==== TASK INPUTS

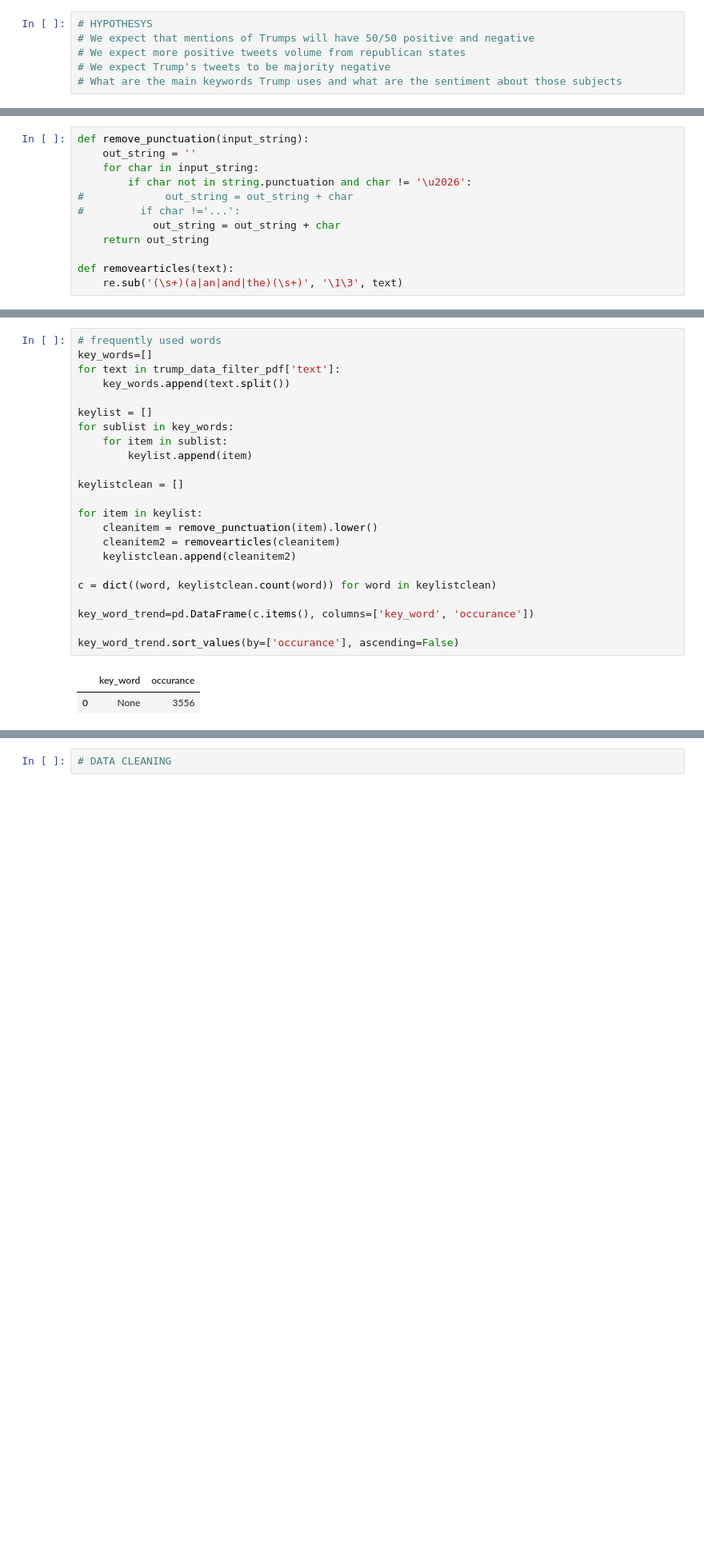
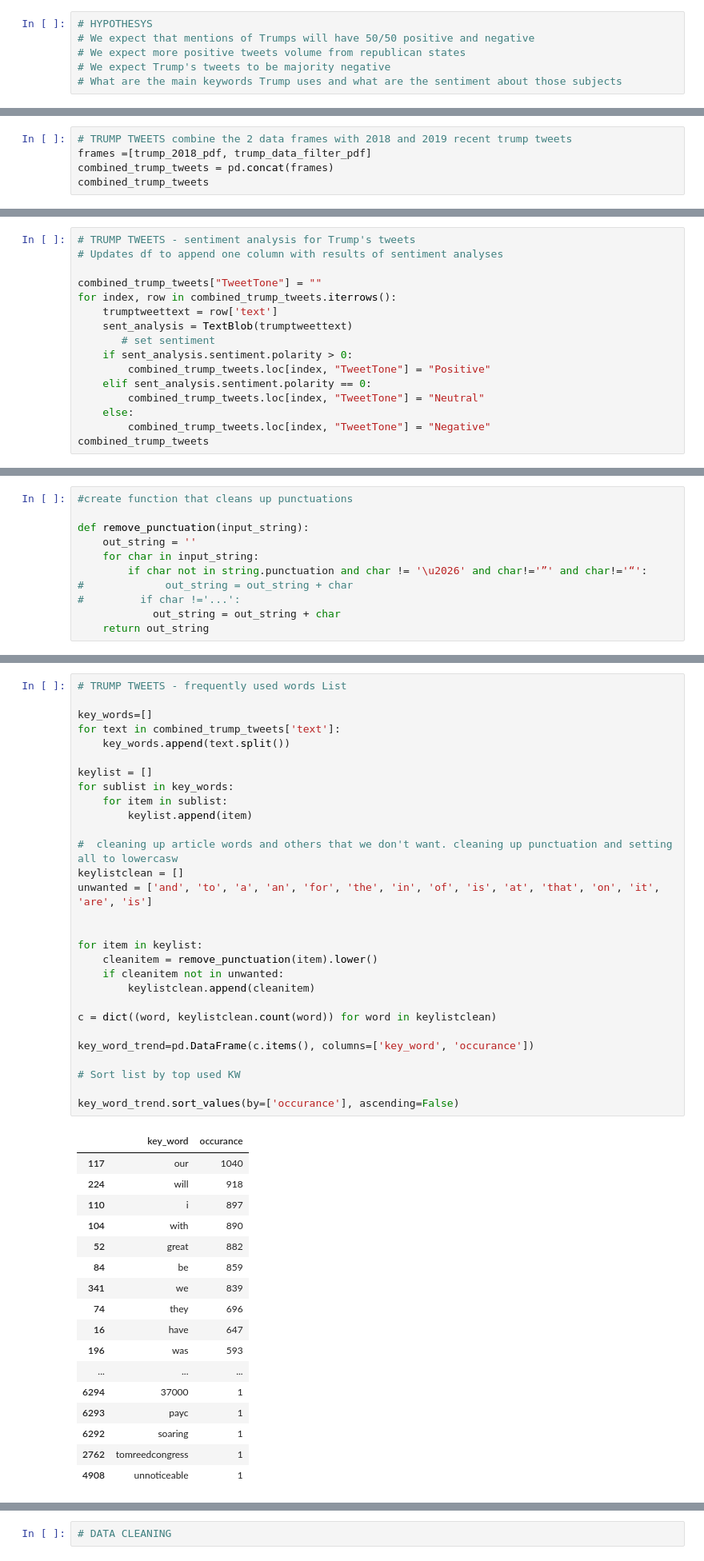
Before and after one commit to prathamantri/TwitterQueens, a Jupyter notebook: Starter_Notebook_New.ipynb, the cells around one changed output, grey strips where cells are left out. Shown at 80% size. Saved outputs shown, nothing was run; the diff lists cells and outputs as text; blank space fills up the shorter version.

```diff
--- a/Starter_Notebook_New.ipynb
+++ b/Starter_Notebook_New.ipynb
@@ -144,0 +246,5 @@ tweet_data_filter_pdf
+# %%
+# TRUMP TWEETS combine the 2 data frames with 2018 and 2019 recent trump tweets
+frames =[trump_2018_pdf, trump_data_filter_pdf]
+combined_trump_tweets = pd.concat(frames)
+combined_trump_tweets
@@ -233,0 +309,16 @@ print(string.punctuation)
+# %%
+# TRUMP TWEETS - sentiment analysis for Trump's tweets
+# Updates df to append one column with results of sentiment analyses
+
+combined_trump_tweets["TweetTone"] = ""
+for index, row in combined_trump_tweets.iterrows():
+    trumptweettext = row['text']
+    sent_analysis = TextBlob(trumptweettext)
+       # set sentiment
+    if sent_analysis.sentiment.polarity > 0:
+        combined_trump_tweets.loc[index, "TweetTone"] = "Positive"
+    elif sent_analysis.sentiment.polarity == 0:
+        combined_trump_tweets.loc[index, "TweetTone"] = "Neutral"
+    else:
+        combined_trump_tweets.loc[index, "TweetTone"] = "Negative"
+combined_trump_tweets
@@ -234,12 +344,11 @@ print(string.punctuation)
 # %%
+#create function that cleans up punctuations
+
 def remove_punctuation(input_string):
     out_string = ''
     for char in input_string:
-        if char not in string.punctuation and char != '\u2026':
+        if char not in string.punctuation and char != '\u2026' and char!='”' and char!='“':
 #             out_string = out_string + char
 #         if char !='...':
             out_string = out_string + char
     return out_string
-
-def removearticles(text):
-    re.sub('(\s+)(a|an|and|the)(\s+)', '\1\3', text)
@@ -250,26 +355,47 @@ assert remove_punctuation("Hey! It's Tom...") == "Hey Its Tom"
 # %%
-# frequently used words
+# TRUMP TWEETS - frequently used words List
+
 key_words=[]
-for text in trump_data_filter_pdf['text']:
+for text in combined_trump_tweets['text']:
     key_words.append(text.split())
 
 keylist = []
 for sublist in key_words:
     for item in sublist:
         keylist.append(item)
 
+#  cleaning up article words and others that we don't want. cleaning up punctuation and setting all to lowercasw
 keylistclean = []
+unwanted = ['and', 'to', 'a', 'an', 'for', 'the', 'in', 'of', 'is', 'at', 'that', 'on', 'it', 'are', 'is']
+
 
 for item in keylist:
     cleanitem = remove_punctuation(item).lower()
-    cleanitem2 = removearticles(cleanitem)
-    keylistclean.append(cleanitem2)
+    if cleanitem not in unwanted:
+        keylistclean.append(cleanitem)
 
 c = dict((word, keylistclean.count(word)) for word in keylistclean)
 
 key_word_trend=pd.DataFrame(c.items(), columns=['key_word', 'occurance'])
 
+# Sort list by top used KW
+
 key_word_trend.sort_values(by=['occurance'], ascending=False)
 # %% [output]
 |  | key_word | occurance |
-| 0 | None | 3556 |
+| 117 | our | 1040 |
+| 224 | will | 918 |
+| 110 | i | 897 |
+| 104 | with | 890 |
+| 52 | great | 882 |
+| 84 | be | 859 |
+| 341 | we | 839 |
+| 74 | they | 696 |
+| 16 | have | 647 |
+| 196 | was | 593 |
+| ... | ... | ... |
+| 6294 | 37000 | 1 |
+| 6293 | payc | 1 |
+| 6292 | soaring | 1 |
+| 2762 | tomreedcongress | 1 |
+| 4908 | unnoticeable | 1 |
```
Also changed, not shown: parts of 23 cells of this notebook.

========

## TASK:
In the copy, no pictures should appear; the records themselves must be repeated exactly.

## OUTPUT FOR THIS TASK:
Before and after one commit to prathamantri/TwitterQueens, a Jupyter notebook: Starter_Notebook_New.ipynb, the cells around one changed output, grey strips where cells are left out. Shown at 80% size. Saved outputs shown, nothing was run; the diff lists cells and outputs as text; blank space fills up the shorter version.

```diff
--- a/Starter_Notebook_New.ipynb
+++ b/Starter_Notebook_New.ipynb
@@ -144,0 +246,5 @@ tweet_data_filter_pdf
+# %%
+# TRUMP TWEETS combine the 2 data frames with 2018 and 2019 recent trump tweets
+frames =[trump_2018_pdf, trump_data_filter_pdf]
+combined_trump_tweets = pd.concat(frames)
+combined_trump_tweets
@@ -233,0 +309,16 @@ print(string.punctuation)
+# %%
+# TRUMP TWEETS - sentiment analysis for Trump's tweets
+# Updates df to append one column with results of sentiment analyses
+
+combined_trump_tweets["TweetTone"] = ""
+for index, row in combined_trump_tweets.iterrows():
+    trumptweettext = row['text']
+    sent_analysis = TextBlob(trumptweettext)
+       # set sentiment
+    if sent_analysis.sentiment.polarity > 0:
+        combined_trump_tweets.loc[index, "TweetTone"] = "Positive"
+    elif sent_analysis.sentiment.polarity == 0:
+        combined_trump_tweets.loc[index, "TweetTone"] = "Neutral"
+    else:
+        combined_trump_tweets.loc[index, "TweetTone"] = "Negative"
+combined_trump_tweets
@@ -234,12 +344,11 @@ print(string.punctuation)
 # %%
+#create function that cleans up punctuations
+
 def remove_punctuation(input_string):
     out_string = ''
     for char in input_string:
-        if char not in string.punctuation and char != '\u2026':
+        if char not in string.punctuation and char != '\u2026' and char!='”' and char!='“':
 #             out_string = out_string + char
 #         if char !='...':
             out_string = out_string + char
     return out_string
-
-def removearticles(text):
-    re.sub('(\s+)(a|an|and|the)(\s+)', '\1\3', text)
@@ -250,26 +355,47 @@ assert remove_punctuation("Hey! It's Tom...") == "Hey Its Tom"
 # %%
-# frequently used words
+# TRUMP TWEETS - frequently used words List
+
 key_words=[]
-for text in trump_data_filter_pdf['text']:
+for text in combined_trump_tweets['text']:
     key_words.append(text.split())
 
 keylist = []
 for sublist in key_words:
     for item in sublist:
         keylist.append(item)
 
+#  cleaning up article words and others that we don't want. cleaning up punctuation and setting all to lowercasw
 keylistclean = []
+unwanted = ['and', 'to', 'a', 'an', 'for', 'the', 'in', 'of', 'is', 'at', 'that', 'on', 'it', 'are', 'is']
+
 
 for item in keylist:
     cleanitem = remove_punctuation(item).lower()
-    cleanitem2 = removearticles(cleanitem)
-    keylistclean.append(cleanitem2)
+    if cleanitem not in unwanted:
+        keylistclean.append(cleanitem)
 
 c = dict((word, keylistclean.count(word)) for word in keylistclean)
 
 key_word_trend=pd.DataFrame(c.items(), columns=['key_word', 'occurance'])
 
+# Sort list by top used KW
+
 key_word_trend.sort_values(by=['occurance'], ascending=False)
 # %% [output]
 |  | key_word | occurance |
-| 0 | None | 3556 |
+| 117 | our | 1040 |
+| 224 | will | 918 |
+| 110 | i | 897 |
+| 104 | with | 890 |
+| 52 | great | 882 |
+| 84 | be | 859 |
+| 341 | we | 839 |
+| 74 | they | 696 |
+| 16 | have | 647 |
+| 196 | was | 593 |
+| ... | ... | ... |
+| 6294 | 37000 | 1 |
+| 6293 | payc | 1 |
+| 6292 | soaring | 1 |
+| 2762 | tomreedcongress | 1 |
+| 4908 | unnoticeable | 1 |
```
Also changed, not shown: parts of 23 cells of this notebook.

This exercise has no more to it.